Paul explains, “For our sake he made him to be sin who knew no sin, so that in him we might become the righteousness of God” (2 Cor 5:21). The point here seems to be that God made Christ to be sin as in counted sin to him.
The parallel in verse 19 confirms this reading: “that is, in Christ God was reconciling the world to himself, not counting their trespasses against them.” The word “counting” here is logizomai, which means reckon, account, or impute. God does not impute sin to us (2 Cor 5:19); instead, he makes or imputes sin to Christ (2 Cor 5:21).**
So if Christ becomes sin, then he bears our sin and so the consequences for our sin, namely, God’s just wrath. Matthew narrates God’s wrath through the symbolism of darkness, “there was darkness over all the land” (Matt 27:45). Darkness symbolizes judgment (Exod 10:21; Joel 2:2) and mystery (Deut 4:11). And this is what the cross achieves: judgment against sin with the deepest mystery of God.
God out of his great love satisfies his justice by dying for us

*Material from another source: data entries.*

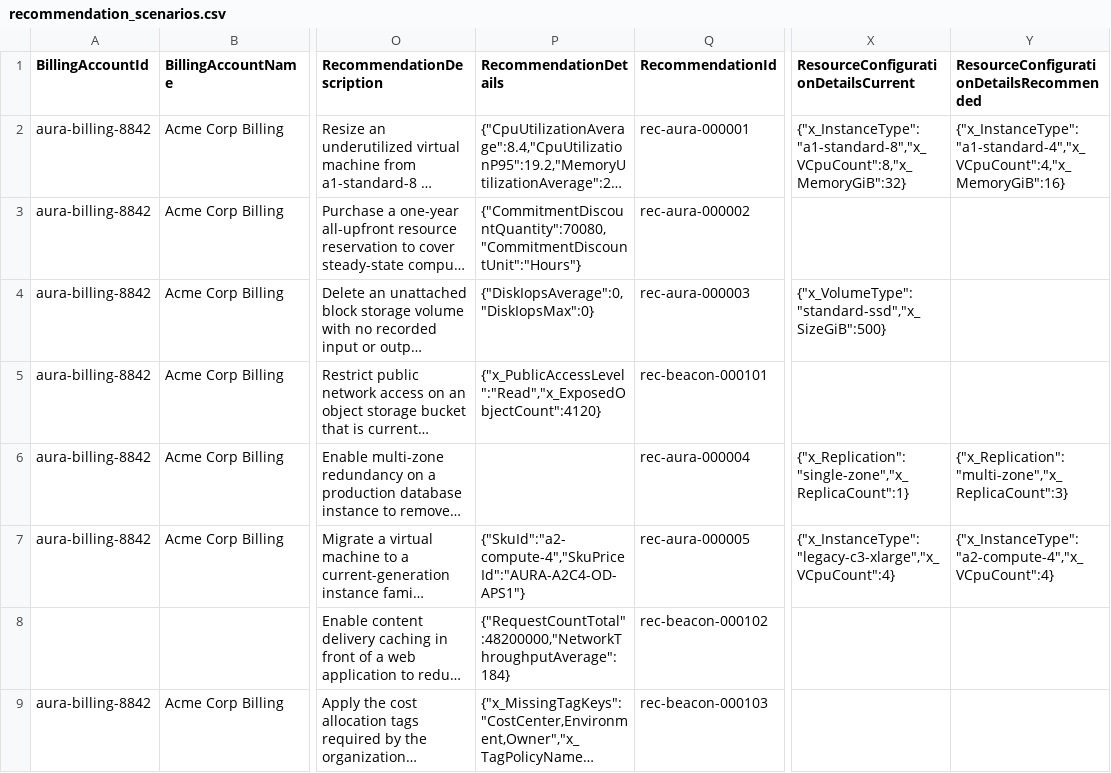
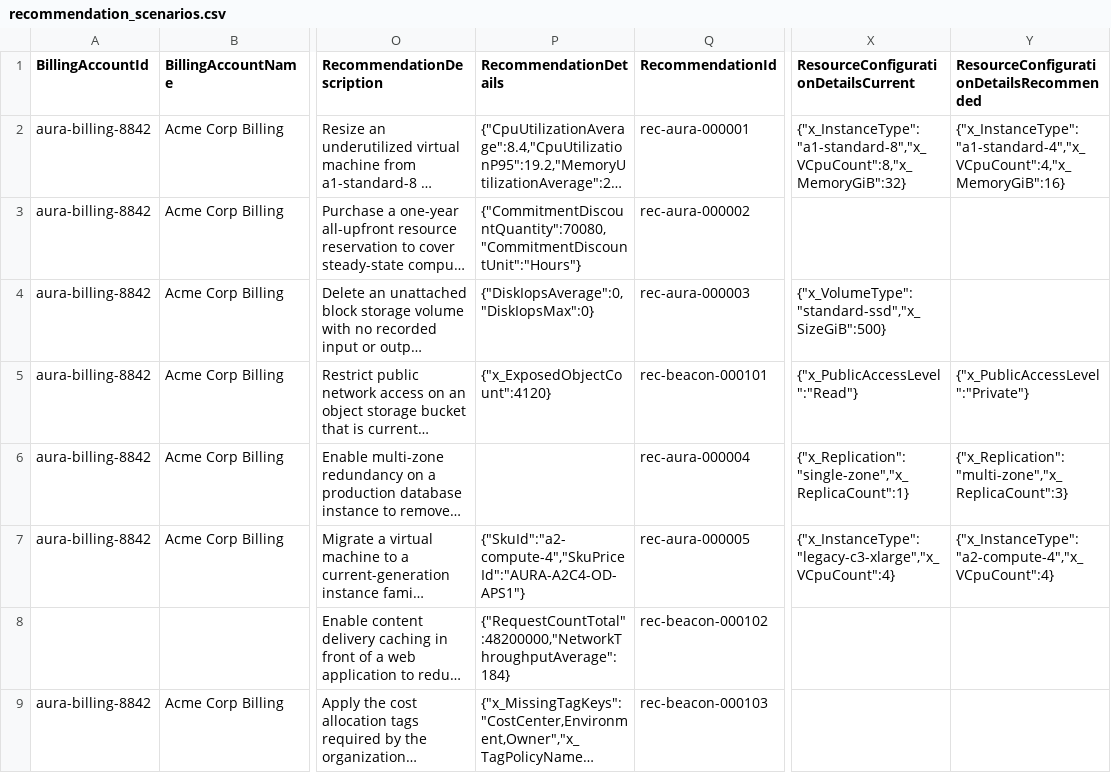
Before and after one commit to FinOps-Open-Cost-and-Usage-Spec/FOCUS_Spec, a CSV file: specification/data/recommendations/recommendation_scenarios.csv, drawn as a sheet; only a part is shown, gaps mark what is left out; long unchanged cells end in …; the diff names each change by its address in the sheet, - before the commit and + after, or states it on an @@ line.

```diff
--- a/specification/data/recommendations/recommendation_scenarios.csv
+++ b/specification/data/recommendations/recommendation_scenarios.csv
-P5 (RecommendationDetails): {"x_PublicAccessLevel":"Read","x_ExposedObjectCount":4120}
+P5 (RecommendationDetails): {"x_ExposedObjectCount":4120}
-X5: (empty)
+X5: {"x_PublicAccessLevel":"Read"}
-Y5: (empty)
+Y5: {"x_PublicAccessLevel":"Private"}
```
Also changed, not shown: 1 other file.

What is the mystery? The mystery is that God himself died for us to satisfy divine justice, to forgive our sins, and to credit us as righteous. The mystery is that God loved us so much that he added humanity to himself so that he could gain the ability to die.

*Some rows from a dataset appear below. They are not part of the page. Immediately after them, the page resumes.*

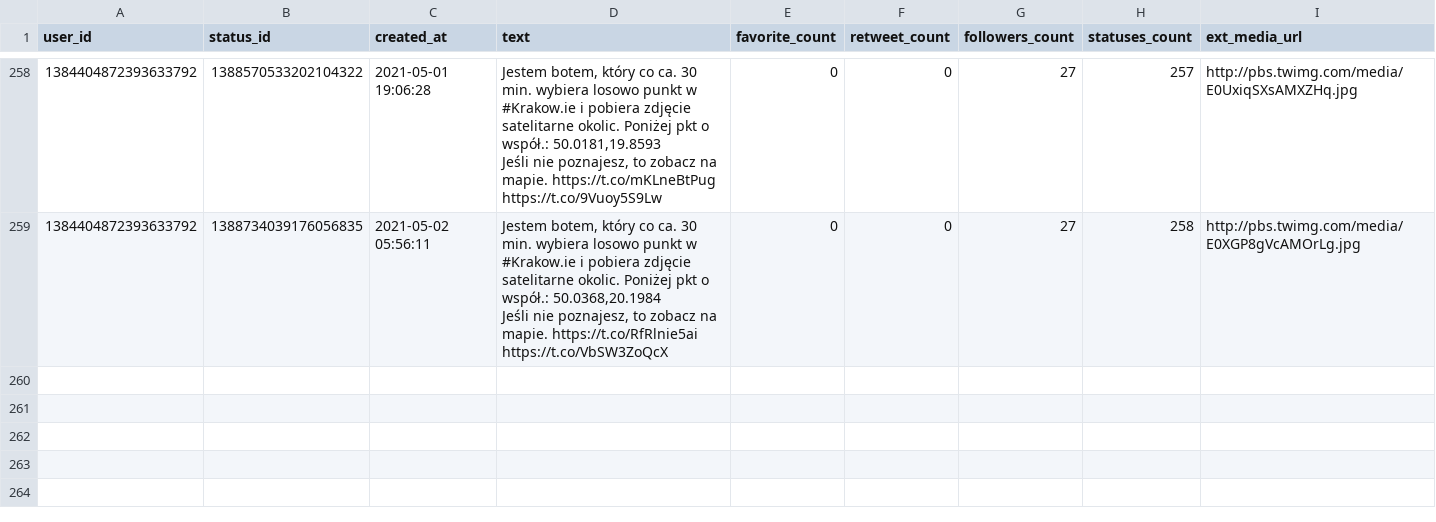
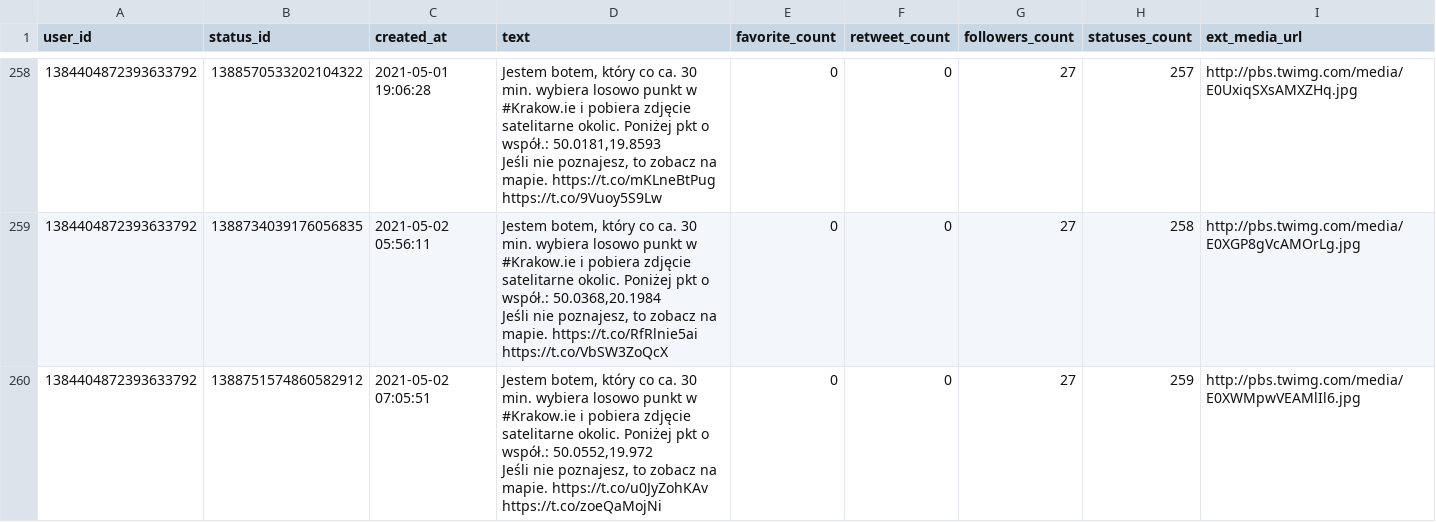
Before and after one commit to sms1962/BotKrakow, a CSV file: data/archiwum_twitow.csv, drawn as a sheet; only a part is shown, gaps mark what is left out.

Commit message:
Zapisanie nowych twitow

```diff
--- a/data/archiwum_twitow.csv
+++ b/data/archiwum_twitow.csv
@@ -517 +517,3 @@ Jeśli nie poznajesz, to zobacz na mapie. https://t.co/mKLneBtPug https://t.co/9
 Jeśli nie poznajesz, to zobacz na mapie. https://t.co/RfRlnie5ai https://t.co/VbSW3ZoQcX",0,0,27,258,http://pbs.twimg.com/media/E0XGP8gVcAMOrLg.jpg
+1384404872393633792,1388751574860582912,2021-05-02 07:05:51,"Jestem botem, który co ca. 30 min. wybiera losowo punkt w #Krakow.ie i pobiera zdjęcie satelitarne okolic. Poniżej pkt o współ.: 50.0552,19.972
+Jeśli nie poznajesz, to zobacz na mapie. https://t.co/u0JyZohKAv https://t.co/zoeQaMojNi",0,0,27,259,http://pbs.twimg.com/media/E0XWMpwVEAMlIl6.jpg
```
Also changed, not shown: 1 other file.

God cannot die; humans can. God became human so that he could die for us. And he did so for one sole reason: because God so loved the world.
Yes, God’s righteousness requires that he punish rapists, liars, and everyone in between. Yet God’s love and mercy mean that he takes no pleasure in the death of the wicked (Ezek 18:23). Somehow God must be both just to punish sin and justifier to forgive it out of his great love.
That happens at the cross where the incarnate God died for us. In one inseparable operation, the Father sent the Son into the world to redeem it and the Spirit to perfect the Son’s work. Yet this whole operation happened according to the one will of the triune God.
God was not angry with the Son. He was angry with our sin. Divine justice demands punishment. And this ultimately means death. On the cross, Jesus satisfied divine justice by enduring “all the signs of a wrathful and avenging God” (Calvin, First Catechism; Qtd in Horton, 2018).
And God did it because he loved us while hating our sin. He did it while reckoning sin to Jesus. The Son died while being in want of the sense of divine love according to his humanity but never being in want of God’s essential love for him.
Who was God angry with? Us, our sin. It killed the Son. And so he loved us to death, even death on a cross.
*Asserting that the Father was angry with the Son at the cross makes a threefold mistake. First, God is one, and so it makes an unreasonable claim (that God can be angry at God). Second, classical trinitarian theology excludes the possibility that the Father can will to be angry at the Son; God has one will that works inseparably to accomplish our salvation. Third, the four Gospel books do not emphasize Jesus’ experience of pain but only his cry of dereliction; this suggests that Christ underwent the just punishment for sin—God’s wrath culminating in Christ’s death. It does not suggest that the Father was angry with the Son.
**Or this means that Christ incarnated in the likeness of sinful flesh (Rom 8:3). The point would be similar.